### Task brief
Nothing in the listing may change. Repeat all of it.

### Data in this exercise
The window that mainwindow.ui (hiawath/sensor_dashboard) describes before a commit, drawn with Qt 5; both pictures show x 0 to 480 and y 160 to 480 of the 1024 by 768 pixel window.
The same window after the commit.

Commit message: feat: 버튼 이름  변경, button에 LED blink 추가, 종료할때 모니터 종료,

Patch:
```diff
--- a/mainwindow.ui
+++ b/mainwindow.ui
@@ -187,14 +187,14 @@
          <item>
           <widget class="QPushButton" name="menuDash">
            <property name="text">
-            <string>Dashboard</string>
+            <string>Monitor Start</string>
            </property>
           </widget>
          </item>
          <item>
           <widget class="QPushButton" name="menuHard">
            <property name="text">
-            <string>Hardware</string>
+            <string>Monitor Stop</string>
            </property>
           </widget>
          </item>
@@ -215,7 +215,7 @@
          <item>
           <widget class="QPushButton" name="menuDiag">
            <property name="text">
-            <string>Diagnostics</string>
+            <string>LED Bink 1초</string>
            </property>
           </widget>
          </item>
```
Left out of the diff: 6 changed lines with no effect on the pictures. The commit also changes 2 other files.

### Completed task
The window that mainwindow.ui (hiawath/sensor_dashboard) describes before a commit, drawn with Qt 5; both pictures show x 0 to 480 and y 160 to 480 of the 1024 by 768 pixel window.
The same window after the commit.

Commit message: feat: 버튼 이름  변경, button에 LED blink 추가, 종료할때 모니터 종료,

Patch:
```diff
--- a/mainwindow.ui
+++ b/mainwindow.ui
@@ -187,14 +187,14 @@
          <item>
           <widget class="QPushButton" name="menuDash">
            <property name="text">
-            <string>Dashboard</string>
+            <string>Monitor Start</string>
            </property>
           </widget>
          </item>
          <item>
           <widget class="QPushButton" name="menuHard">
            <property name="text">
-            <string>Hardware</string>
+            <string>Monitor Stop</string>
            </property>
           </widget>
          </item>
@@ -215,7 +215,7 @@
          <item>
           <widget class="QPushButton" name="menuDiag">
            <property name="text">
-            <string>Diagnostics</string>
+            <string>LED Bink 1초</string>
            </property>
           </widget>
          </item>
```
Left out of the diff: 6 changed lines with no effect on the pictures. The commit also changes 2 other files.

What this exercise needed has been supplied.